A new study from the Council of State Governments Justice Center reveals that Native Americans in Montana are more likely to face prison time for certain felonies, spend more time incarcerated and have probation or conditional release revoked than white people, the Daily Montanan reports. Previous work done as part of the Justice Reinvestment Initiative found that despite making up only 7 percent of the population, Native Americans account for 17 percent of the total prison population and 19 percent of total arrests in the state.

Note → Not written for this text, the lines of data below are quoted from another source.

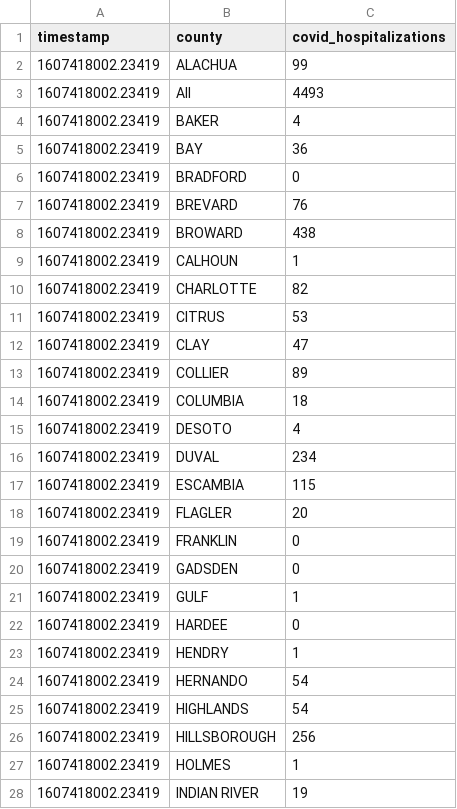
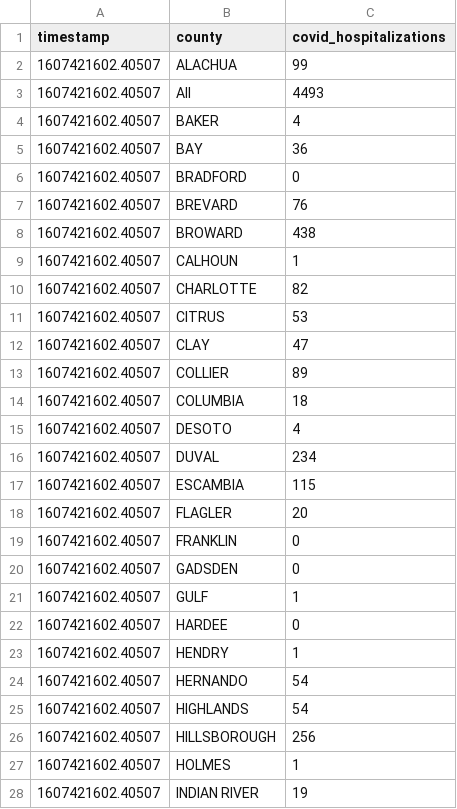
Before and after one commit to gadenbuie/covid19-florida-ahca, a TSV file: data/covid-hospitalizations.tsv, drawn as a sheet; only a part is shown; the diff covers the shown part only.

```diff
--- a/data/covid-hospitalizations.tsv
+++ b/data/covid-hospitalizations.tsv
@@ -1,28 +1,28 @@
 timestamp	county	covid_hospitalizations
-1607418002.23419	ALACHUA	99
-1607418002.23419	All	4493
-1607418002.23419	BAKER	4
-1607418002.23419	BAY	36
-1607418002.23419	BRADFORD	0
-1607418002.23419	BREVARD	76
-1607418002.23419	BROWARD	438
-1607418002.23419	CALHOUN	1
-1607418002.23419	CHARLOTTE	82
-1607418002.23419	CITRUS	53
-1607418002.23419	CLAY	47
-1607418002.23419	COLLIER	89
-1607418002.23419	COLUMBIA	18
-1607418002.23419	DESOTO	4
-1607418002.23419	DUVAL	234
-1607418002.23419	ESCAMBIA	115
-1607418002.23419	FLAGLER	20
-1607418002.23419	FRANKLIN	0
-1607418002.23419	GADSDEN	0
-1607418002.23419	GULF	1
-1607418002.23419	HARDEE	0
-1607418002.23419	HENDRY	1
-1607418002.23419	HERNANDO	54
-1607418002.23419	HIGHLANDS	54
-1607418002.23419	HILLSBOROUGH	256
-1607418002.23419	HOLMES	1
-1607418002.23419	INDIAN RIVER	19
+1607421602.40507	ALACHUA	99
+1607421602.40507	All	4493
+1607421602.40507	BAKER	4
+1607421602.40507	BAY	36
+1607421602.40507	BRADFORD	0
+1607421602.40507	BREVARD	76
+1607421602.40507	BROWARD	438
+1607421602.40507	CALHOUN	1
+1607421602.40507	CHARLOTTE	82
+1607421602.40507	CITRUS	53
+1607421602.40507	CLAY	47
+1607421602.40507	COLLIER	89
+1607421602.40507	COLUMBIA	18
+1607421602.40507	DESOTO	4
+1607421602.40507	DUVAL	234
+1607421602.40507	ESCAMBIA	115
+1607421602.40507	FLAGLER	20
+1607421602.40507	FRANKLIN	0
+1607421602.40507	GADSDEN	0
+1607421602.40507	GULF	1
+1607421602.40507	HARDEE	0
+1607421602.40507	HENDRY	1
+1607421602.40507	HERNANDO	54
+1607421602.40507	HIGHLANDS	54
+1607421602.40507	HILLSBOROUGH	256
+1607421602.40507	HOLMES	1
+1607421602.40507	INDIAN RIVER	19
```
Also changed, not shown: 32 edited cells elsewhere in this file, data/hospital-beds-county.tsv, data/hospital-beds-hospital.tsv, 7 other files.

The study found that Native Americans in Montana remain incarcerated for an average of 27.4 days longer than their White counterparts. It also found American Indian people on probation are 1.44 times more likely to have supervision revoked during the first year of supervision and are 1.3 times more likely to have parole revoked compared to similarly situated White people. When it comes to the disparities surrounding incarceration rates among Native Americans for criminal endangerment, the Council recommended the judiciary educate judges about racial disparities driven by use of the criminal endangerment offense and explore the role of plea agreements in exacerbating these disparities.